Ricky Kresslein

Cobwebs In My Pots And Pans


There are cobwebs in my pots and pans. This may sound like a bad thing, but it is actually quite the opposite. Recently, a hurricane passed through the South Pacific, missing Fiji by about 900 kilometers, but still bringing high winds and torrential downpour. I had to take my pots and pans down from their hooks for the first time in two months in order to catch the rain leaking from my roof. In other words, I haven’t cooked in two months.

The first week of February I was invited to eat breakfast with my Turaga ni Koro (village headman), Taniela. I was explaining to him that I had lost twenty pounds in the six months I had been in Fiji and I just wasn’t used to the diet or way of life here. I was used to having grocery stores a few minutes down the road and a refrigerator where I could store meats and other perishables—things that would help fatten me up. I was not familiar with the daily fishing and farming lifestyle.

I told Taniela that I had been considering paying a family in the village on a weekly basis in exchange for three meals a day.
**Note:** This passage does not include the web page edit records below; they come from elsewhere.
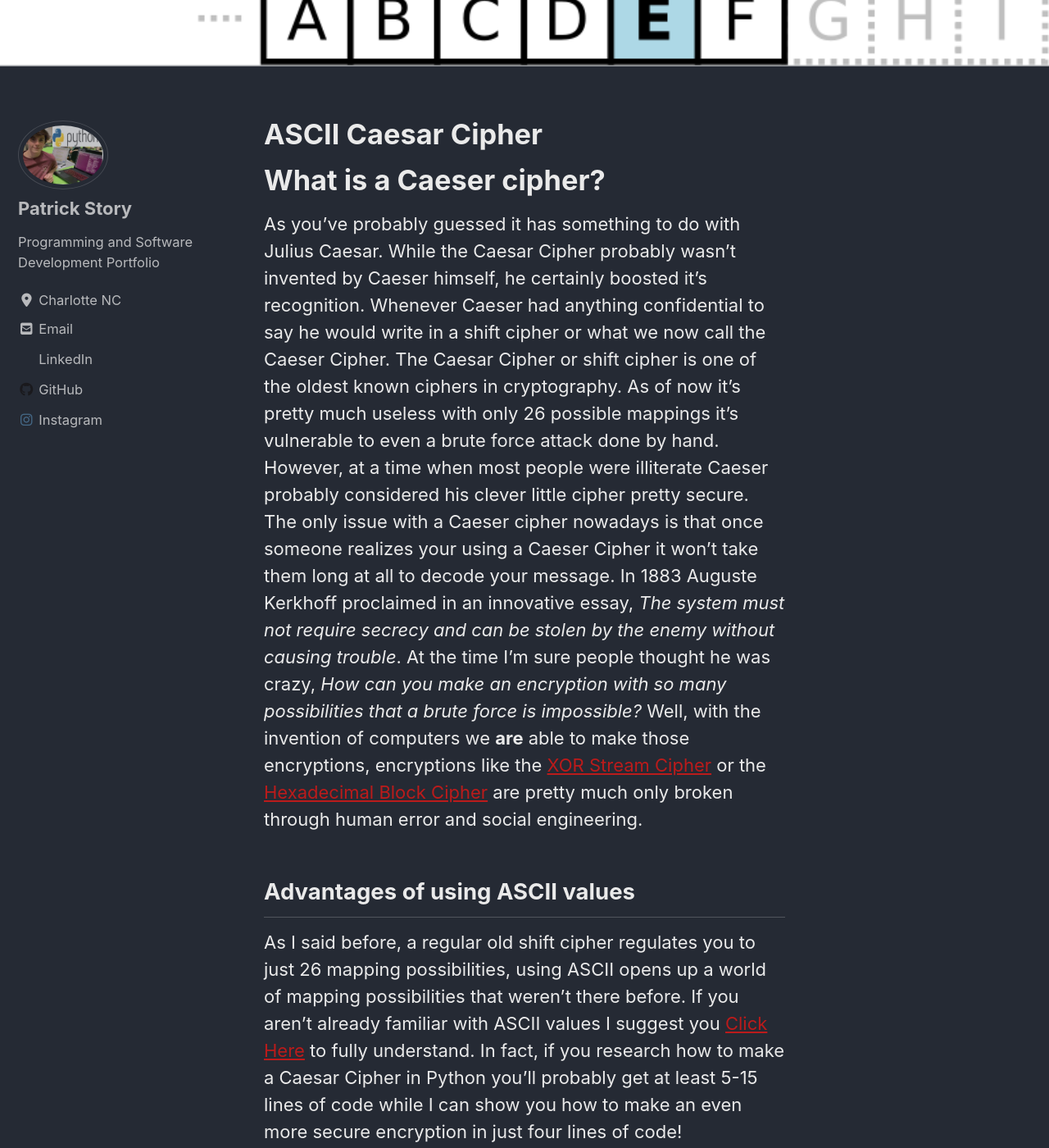
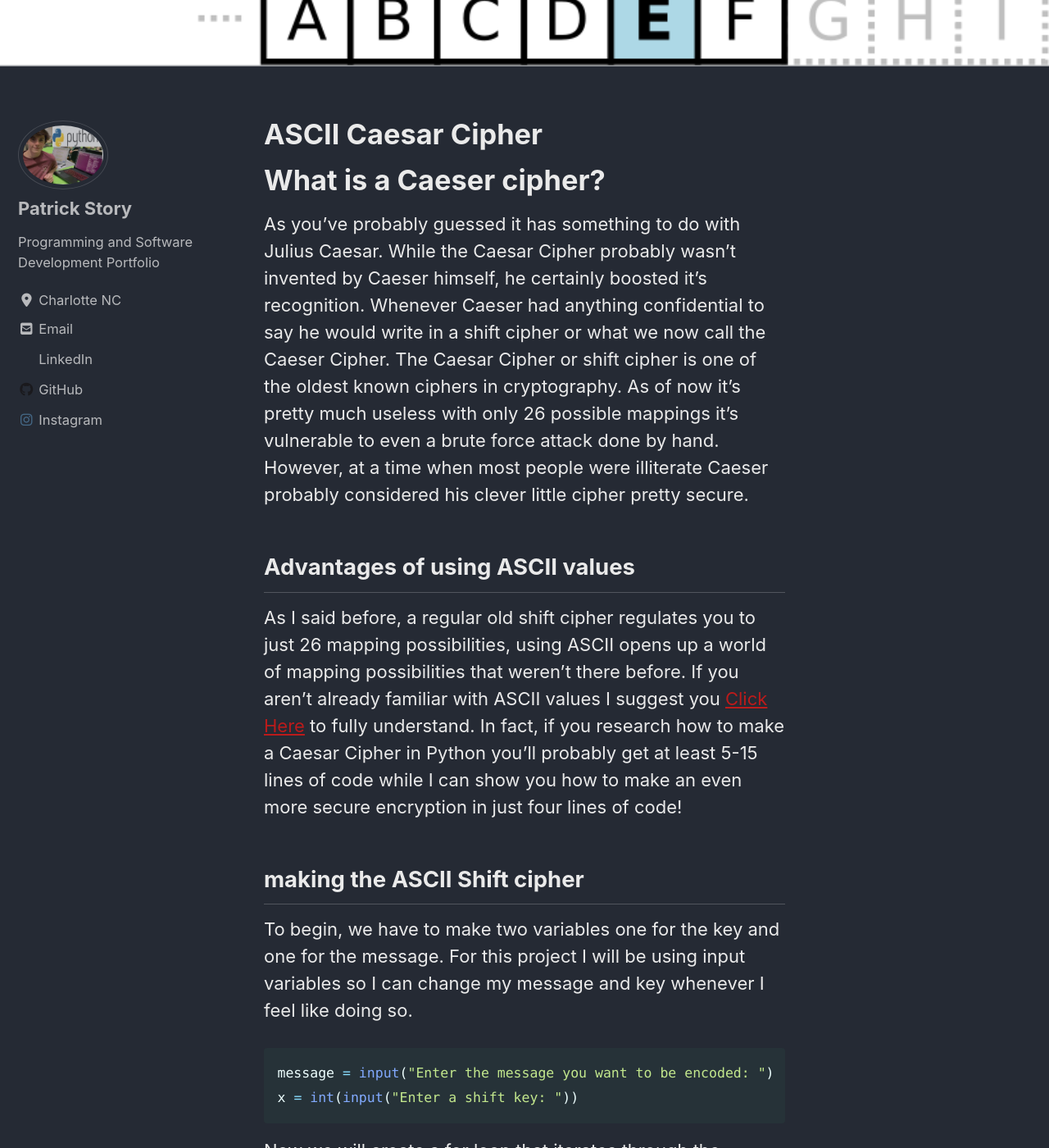
Before and after one commit to Patchyst/Patchyst.github.io, a Jekyll site: the page built from _posts/2019-08-9-CaesarCipher.md, in a window 1280 px wide and 1400 px high, scrolled down 547 px. Shown: the whole window at 82% size. Built offline with Jekyll 4.4.1, drawn with Linux system fonts in a browser that asks for light colours; cached includes are drawn as plain includes; nearby versions of some CDN libraries.

Commit message:
Update 2019-08-9-CaesarCipher.md

```diff
--- a/_posts/2019-08-9-CaesarCipher.md
+++ b/_posts/2019-08-9-CaesarCipher.md
@@ -8,7 +8,7 @@
 ---
 
 # What is a Caeser cipher?
-As you've probably guessed it has something to do with Julius Caesar. While the Caesar Cipher probably wasn't invented by Caeser himself, he certainly boosted it's recognition. Whenever Caeser had anything confidential to say he would write in a shift cipher or what we now call the Caeser Cipher. The Caesar Cipher or shift cipher is one of the oldest known ciphers in cryptography. As of now it's pretty much useless with only 26 possible mappings it's vulnerable to even a brute force attack done by hand. However, at a time when most people were illiterate Caeser probably considered his clever little cipher pretty secure. The only issue with a Caeser cipher nowadays is that once someone realizes your using a Caeser Cipher it won't take them long at all to decode your message. In 1883 Auguste Kerkhoff proclaimed in an innovative essay, *The system must not require secrecy and can be stolen by the enemy without causing trouble*. At the time I'm sure people thought he was crazy, *How can you make an encryption with so many possibilities that a brute force is impossible?* Well, with the invention of computers we **are** able to make those encryptions, encryptions like the [XOR Stream Cipher](https://patchyst.github.io/XORstream/) or the [Hexadecimal Block Cipher](https://patchyst.github.io/BlockCipher/) are pretty much only broken through human error and social engineering.
+As you've probably guessed it has something to do with Julius Caesar. While the Caesar Cipher probably wasn't invented by Caeser himself, he certainly boosted it's recognition. Whenever Caeser had anything confidential to say he would write in a shift cipher or what we now call the Caeser Cipher. The Caesar Cipher or shift cipher is one of the oldest known ciphers in cryptography. As of now it's pretty much useless with only 26 possible mappings it's vulnerable to even a brute force attack done by hand. However, at a time when most people were illiterate Caeser probably considered his clever little cipher pretty secure.
 
 ## Advantages of using ASCII values
 As I said before, a regular old shift cipher regulates you to just 26 mapping possibilities, using ASCII opens up a world of mapping possibilities that weren't there before. If you aren't already familiar with ASCII values I suggest you [Click Here](https://patchyst.github.io/indexASCII/) to fully understand. In fact, if you research how to make a Caesar Cipher in Python you'll probably get at least 5-15 lines of code while I can show you how to make an even more secure encryption in just four lines of code!
```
He told me that as the Turaga ni Koro it is his job to make sure I am taken care of. He would certainly feed me. I had to push before he would accept any money from me, but we finally agreed on ten dollars per week (US$5). That may sound like nothing in America, and it is very affordable for me here in Fiji, but it is decent side-income for him.

Hence, my pots and pans have cobwebs.